This time a week ago, Jody and I were on a train heading to London on our way to the Guardian Public Service Awards evening, happy to be attending a swanky awards ceremony (not something we NHS employees routinely do!) but never dreaming that the following day we’d be heading back again clutching the winning award for the digital and technology category!
Although the award is in the name of Airedale NHS Foundation Trust, the project is a joint venture between us and the British Stammering Association, and we were delighted that their Chair, Tim Fell, was able to join us at the ceremony. In fact, this project would never have seen the light of day if it weren’t for Tim, because the whole thing was his idea in the first place. He and Norbert, BSA’s Chief Executive, have been a tireless source of support and advice from day one.

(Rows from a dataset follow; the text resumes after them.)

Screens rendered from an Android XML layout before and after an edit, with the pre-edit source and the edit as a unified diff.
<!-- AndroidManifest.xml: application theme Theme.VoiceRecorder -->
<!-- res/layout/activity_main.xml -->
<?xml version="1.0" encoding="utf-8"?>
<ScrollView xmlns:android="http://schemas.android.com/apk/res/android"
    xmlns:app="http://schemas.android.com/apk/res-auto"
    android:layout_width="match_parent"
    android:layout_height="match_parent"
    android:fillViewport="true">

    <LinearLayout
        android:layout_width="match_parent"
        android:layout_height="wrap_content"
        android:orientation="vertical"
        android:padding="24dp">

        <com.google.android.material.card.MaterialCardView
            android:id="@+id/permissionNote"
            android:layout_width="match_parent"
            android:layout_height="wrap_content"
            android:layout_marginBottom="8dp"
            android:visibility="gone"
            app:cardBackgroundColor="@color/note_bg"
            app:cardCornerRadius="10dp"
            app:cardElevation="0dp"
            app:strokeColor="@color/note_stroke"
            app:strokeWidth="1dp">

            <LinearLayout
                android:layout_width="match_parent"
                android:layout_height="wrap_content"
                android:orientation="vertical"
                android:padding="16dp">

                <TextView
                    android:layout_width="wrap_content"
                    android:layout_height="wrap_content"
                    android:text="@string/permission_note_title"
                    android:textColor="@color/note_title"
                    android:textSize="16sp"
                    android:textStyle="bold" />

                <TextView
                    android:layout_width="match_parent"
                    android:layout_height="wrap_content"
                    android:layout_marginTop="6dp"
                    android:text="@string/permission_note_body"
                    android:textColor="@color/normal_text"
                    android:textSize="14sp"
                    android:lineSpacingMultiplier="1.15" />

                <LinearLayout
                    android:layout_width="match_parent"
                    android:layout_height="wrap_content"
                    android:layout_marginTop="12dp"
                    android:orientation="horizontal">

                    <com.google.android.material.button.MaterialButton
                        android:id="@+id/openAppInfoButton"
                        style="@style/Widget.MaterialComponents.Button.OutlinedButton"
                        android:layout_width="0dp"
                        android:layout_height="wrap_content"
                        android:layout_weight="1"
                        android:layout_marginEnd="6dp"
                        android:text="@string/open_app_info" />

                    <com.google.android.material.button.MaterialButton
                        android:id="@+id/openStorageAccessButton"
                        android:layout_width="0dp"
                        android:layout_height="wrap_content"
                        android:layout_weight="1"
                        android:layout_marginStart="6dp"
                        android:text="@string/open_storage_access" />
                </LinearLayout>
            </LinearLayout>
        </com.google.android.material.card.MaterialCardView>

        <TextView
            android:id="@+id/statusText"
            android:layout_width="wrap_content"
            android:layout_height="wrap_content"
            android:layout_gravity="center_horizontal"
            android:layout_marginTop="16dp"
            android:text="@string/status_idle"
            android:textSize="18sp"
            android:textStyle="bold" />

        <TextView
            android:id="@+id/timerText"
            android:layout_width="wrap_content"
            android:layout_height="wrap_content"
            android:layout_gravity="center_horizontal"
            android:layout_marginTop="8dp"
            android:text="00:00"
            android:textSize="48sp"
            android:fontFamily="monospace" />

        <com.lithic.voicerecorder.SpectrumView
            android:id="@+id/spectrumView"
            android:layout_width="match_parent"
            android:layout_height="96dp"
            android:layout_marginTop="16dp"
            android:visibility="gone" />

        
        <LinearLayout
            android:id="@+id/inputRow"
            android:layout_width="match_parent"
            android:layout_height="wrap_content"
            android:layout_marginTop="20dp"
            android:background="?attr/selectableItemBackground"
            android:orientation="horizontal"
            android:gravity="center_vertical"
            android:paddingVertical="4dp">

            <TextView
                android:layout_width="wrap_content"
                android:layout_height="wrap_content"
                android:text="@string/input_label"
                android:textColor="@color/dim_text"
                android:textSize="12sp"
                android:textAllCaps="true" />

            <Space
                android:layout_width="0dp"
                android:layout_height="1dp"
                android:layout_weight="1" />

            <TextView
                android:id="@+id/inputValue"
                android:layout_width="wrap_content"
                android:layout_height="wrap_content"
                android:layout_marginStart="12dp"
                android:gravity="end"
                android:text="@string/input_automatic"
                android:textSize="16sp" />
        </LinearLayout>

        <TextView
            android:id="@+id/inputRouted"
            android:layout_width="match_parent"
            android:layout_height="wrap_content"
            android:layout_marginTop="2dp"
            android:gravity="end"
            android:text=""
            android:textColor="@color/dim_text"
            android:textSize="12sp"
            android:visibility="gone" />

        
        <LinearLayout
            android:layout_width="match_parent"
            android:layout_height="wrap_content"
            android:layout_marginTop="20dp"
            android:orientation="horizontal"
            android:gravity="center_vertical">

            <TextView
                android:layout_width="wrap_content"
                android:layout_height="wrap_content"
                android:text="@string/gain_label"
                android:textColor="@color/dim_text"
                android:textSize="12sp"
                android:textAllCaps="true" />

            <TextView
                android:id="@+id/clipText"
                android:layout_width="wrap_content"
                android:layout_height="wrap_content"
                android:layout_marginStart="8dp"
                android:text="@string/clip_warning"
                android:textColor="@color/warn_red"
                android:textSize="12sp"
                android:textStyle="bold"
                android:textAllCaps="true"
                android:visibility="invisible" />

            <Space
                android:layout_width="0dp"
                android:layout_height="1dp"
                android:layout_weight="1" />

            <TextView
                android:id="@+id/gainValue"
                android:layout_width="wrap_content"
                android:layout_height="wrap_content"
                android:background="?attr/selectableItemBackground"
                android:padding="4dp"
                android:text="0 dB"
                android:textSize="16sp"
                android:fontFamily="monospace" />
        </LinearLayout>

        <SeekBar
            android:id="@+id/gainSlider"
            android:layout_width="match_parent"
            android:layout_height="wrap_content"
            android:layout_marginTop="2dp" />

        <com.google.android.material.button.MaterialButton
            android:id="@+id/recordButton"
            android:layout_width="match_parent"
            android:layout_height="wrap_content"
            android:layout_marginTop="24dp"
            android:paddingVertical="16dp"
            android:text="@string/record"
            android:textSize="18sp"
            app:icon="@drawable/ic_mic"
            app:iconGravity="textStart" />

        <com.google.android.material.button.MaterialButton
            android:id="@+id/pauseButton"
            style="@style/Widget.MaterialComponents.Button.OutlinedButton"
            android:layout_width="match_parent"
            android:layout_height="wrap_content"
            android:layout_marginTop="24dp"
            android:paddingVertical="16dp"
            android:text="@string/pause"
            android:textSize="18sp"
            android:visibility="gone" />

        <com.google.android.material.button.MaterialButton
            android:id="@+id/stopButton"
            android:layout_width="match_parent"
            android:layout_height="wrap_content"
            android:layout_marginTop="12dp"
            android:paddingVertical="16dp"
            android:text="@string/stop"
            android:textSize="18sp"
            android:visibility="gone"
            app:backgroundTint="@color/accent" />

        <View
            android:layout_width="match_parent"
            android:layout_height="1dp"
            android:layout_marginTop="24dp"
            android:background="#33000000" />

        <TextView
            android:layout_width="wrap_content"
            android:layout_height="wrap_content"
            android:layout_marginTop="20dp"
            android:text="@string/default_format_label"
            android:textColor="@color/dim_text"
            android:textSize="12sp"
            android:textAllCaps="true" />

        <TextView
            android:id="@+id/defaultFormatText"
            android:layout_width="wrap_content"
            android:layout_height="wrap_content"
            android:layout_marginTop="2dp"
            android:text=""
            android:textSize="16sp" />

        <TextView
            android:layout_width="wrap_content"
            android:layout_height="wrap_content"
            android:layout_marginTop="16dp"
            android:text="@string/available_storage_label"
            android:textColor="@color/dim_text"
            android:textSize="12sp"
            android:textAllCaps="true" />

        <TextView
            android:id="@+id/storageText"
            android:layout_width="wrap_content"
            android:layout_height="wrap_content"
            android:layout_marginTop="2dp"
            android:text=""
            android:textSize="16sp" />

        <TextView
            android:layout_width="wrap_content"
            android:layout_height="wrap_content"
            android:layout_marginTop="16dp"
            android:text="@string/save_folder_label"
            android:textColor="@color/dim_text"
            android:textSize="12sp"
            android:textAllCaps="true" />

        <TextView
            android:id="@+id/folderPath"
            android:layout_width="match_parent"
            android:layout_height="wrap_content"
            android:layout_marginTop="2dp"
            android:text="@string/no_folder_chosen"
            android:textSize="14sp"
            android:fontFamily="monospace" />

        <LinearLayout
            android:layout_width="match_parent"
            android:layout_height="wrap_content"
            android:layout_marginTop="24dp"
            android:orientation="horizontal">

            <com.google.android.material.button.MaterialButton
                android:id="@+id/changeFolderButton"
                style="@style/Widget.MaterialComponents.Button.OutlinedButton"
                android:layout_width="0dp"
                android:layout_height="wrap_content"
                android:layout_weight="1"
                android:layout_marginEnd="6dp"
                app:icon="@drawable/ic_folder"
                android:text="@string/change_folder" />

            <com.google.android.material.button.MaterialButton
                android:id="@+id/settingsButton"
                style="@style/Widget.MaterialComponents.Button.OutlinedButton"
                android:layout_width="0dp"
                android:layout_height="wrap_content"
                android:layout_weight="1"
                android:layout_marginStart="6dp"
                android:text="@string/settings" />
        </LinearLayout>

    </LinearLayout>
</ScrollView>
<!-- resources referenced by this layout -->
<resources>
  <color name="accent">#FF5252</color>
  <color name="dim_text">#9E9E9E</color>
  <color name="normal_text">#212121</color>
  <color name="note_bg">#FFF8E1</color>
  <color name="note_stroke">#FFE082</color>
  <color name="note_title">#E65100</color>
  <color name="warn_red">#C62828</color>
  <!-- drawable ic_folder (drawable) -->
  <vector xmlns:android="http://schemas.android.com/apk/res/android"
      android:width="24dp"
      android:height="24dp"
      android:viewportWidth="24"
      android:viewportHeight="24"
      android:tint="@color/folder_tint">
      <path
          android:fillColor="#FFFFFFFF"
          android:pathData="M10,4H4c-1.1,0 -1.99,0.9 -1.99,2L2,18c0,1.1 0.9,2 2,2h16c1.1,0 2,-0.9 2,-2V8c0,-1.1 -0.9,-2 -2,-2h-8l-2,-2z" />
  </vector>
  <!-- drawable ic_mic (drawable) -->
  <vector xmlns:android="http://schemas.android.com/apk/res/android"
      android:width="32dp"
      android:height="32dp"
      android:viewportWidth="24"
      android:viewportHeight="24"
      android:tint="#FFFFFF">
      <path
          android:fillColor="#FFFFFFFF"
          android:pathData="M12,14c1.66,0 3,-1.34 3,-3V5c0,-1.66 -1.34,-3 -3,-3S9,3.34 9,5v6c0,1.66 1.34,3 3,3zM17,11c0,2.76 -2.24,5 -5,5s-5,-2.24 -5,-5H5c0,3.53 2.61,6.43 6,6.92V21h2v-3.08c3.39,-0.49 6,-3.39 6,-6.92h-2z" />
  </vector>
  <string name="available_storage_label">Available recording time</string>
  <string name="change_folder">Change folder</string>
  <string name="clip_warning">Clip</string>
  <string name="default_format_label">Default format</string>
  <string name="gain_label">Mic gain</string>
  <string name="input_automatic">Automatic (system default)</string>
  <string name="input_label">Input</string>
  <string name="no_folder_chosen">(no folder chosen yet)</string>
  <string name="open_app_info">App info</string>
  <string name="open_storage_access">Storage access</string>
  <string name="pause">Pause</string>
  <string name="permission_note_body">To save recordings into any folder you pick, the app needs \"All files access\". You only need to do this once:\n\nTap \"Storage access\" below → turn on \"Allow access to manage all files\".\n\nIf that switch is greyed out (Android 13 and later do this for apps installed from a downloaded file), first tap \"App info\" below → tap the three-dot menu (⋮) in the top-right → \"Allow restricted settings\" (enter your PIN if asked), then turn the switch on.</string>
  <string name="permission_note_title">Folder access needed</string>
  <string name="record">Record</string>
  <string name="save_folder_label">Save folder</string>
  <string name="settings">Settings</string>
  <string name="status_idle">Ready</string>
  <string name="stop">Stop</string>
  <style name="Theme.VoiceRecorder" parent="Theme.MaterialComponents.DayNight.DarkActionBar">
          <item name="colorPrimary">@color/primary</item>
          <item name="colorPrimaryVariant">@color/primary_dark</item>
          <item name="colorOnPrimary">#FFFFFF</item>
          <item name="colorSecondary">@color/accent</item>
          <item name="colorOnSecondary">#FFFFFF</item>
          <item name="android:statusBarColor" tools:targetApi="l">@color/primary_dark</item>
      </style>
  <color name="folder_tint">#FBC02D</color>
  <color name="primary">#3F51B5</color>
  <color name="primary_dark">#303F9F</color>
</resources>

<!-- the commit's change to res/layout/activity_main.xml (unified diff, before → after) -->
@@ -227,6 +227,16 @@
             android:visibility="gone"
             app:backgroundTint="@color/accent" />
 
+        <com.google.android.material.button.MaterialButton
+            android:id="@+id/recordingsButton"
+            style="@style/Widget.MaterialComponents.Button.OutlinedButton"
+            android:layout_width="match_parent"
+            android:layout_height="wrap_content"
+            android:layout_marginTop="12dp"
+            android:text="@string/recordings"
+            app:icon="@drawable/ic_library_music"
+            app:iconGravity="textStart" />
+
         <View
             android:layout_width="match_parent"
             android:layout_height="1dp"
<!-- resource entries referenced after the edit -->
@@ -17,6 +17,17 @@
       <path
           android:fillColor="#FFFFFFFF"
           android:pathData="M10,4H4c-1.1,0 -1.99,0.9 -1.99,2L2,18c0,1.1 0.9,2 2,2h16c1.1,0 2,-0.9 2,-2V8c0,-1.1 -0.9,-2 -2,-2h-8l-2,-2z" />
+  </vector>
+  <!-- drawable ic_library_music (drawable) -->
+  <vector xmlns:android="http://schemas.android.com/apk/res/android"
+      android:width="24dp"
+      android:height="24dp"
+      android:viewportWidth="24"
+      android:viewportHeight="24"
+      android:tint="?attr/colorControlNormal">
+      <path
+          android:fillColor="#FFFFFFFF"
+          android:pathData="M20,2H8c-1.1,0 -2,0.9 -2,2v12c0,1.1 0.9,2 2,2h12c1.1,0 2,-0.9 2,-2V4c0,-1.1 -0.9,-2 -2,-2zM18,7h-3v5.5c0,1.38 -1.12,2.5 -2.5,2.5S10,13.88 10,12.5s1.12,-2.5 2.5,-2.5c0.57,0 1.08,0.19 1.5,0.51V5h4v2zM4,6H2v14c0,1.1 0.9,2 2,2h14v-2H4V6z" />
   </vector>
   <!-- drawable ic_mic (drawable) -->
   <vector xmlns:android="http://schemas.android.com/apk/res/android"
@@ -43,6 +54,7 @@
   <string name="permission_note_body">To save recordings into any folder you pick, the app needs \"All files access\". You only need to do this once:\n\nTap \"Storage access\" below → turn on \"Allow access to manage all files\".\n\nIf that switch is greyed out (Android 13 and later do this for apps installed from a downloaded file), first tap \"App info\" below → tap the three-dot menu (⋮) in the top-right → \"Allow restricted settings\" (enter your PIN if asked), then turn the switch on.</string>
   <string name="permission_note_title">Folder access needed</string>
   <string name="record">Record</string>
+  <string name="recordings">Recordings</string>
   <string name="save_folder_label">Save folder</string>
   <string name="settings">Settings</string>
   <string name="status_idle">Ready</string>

The evening was fantastic fun and felt truly celebratory. There was such a lovely atmosphere, and it felt wonderful to be celebrating different successes from across the public sector, with people doing incredible work despite the difficult financial circumstances most public sector organisations find themselves in today. We felt privileged to be among them. The actor Sally Phillips was an excellent host and gave an entertainingly irreverent introduction.
Since our category was announced quite early on, we then had the rest of the evening to relax and enjoy the free food and wine – I think it’s fair to say some of us were somewhat giddy by the end of the evening; not mentioning any names… It’s probably a good job that we weren’t required to make an Oscars-style acceptance speech!
This award is testament to the hard work from everyone in the project team. While it’s great that the award has helped to raise the profile of the project, what’s even more important is that it’s provided an opportunity to raise awareness and increase understanding of stammering among a wider audience.
I am so grateful to all of our participants, and continue to be astounded by their bravery and resourcefulness in managing their stammer, sometimes within an environment where stammering is little understood at best, and seen as something to poke fun at at worst. Hopefully this award will help to get the word out that there is help out there, and that stammering does not need to limit people’s lives.
Official photographs by Alicia Canter for the Guardian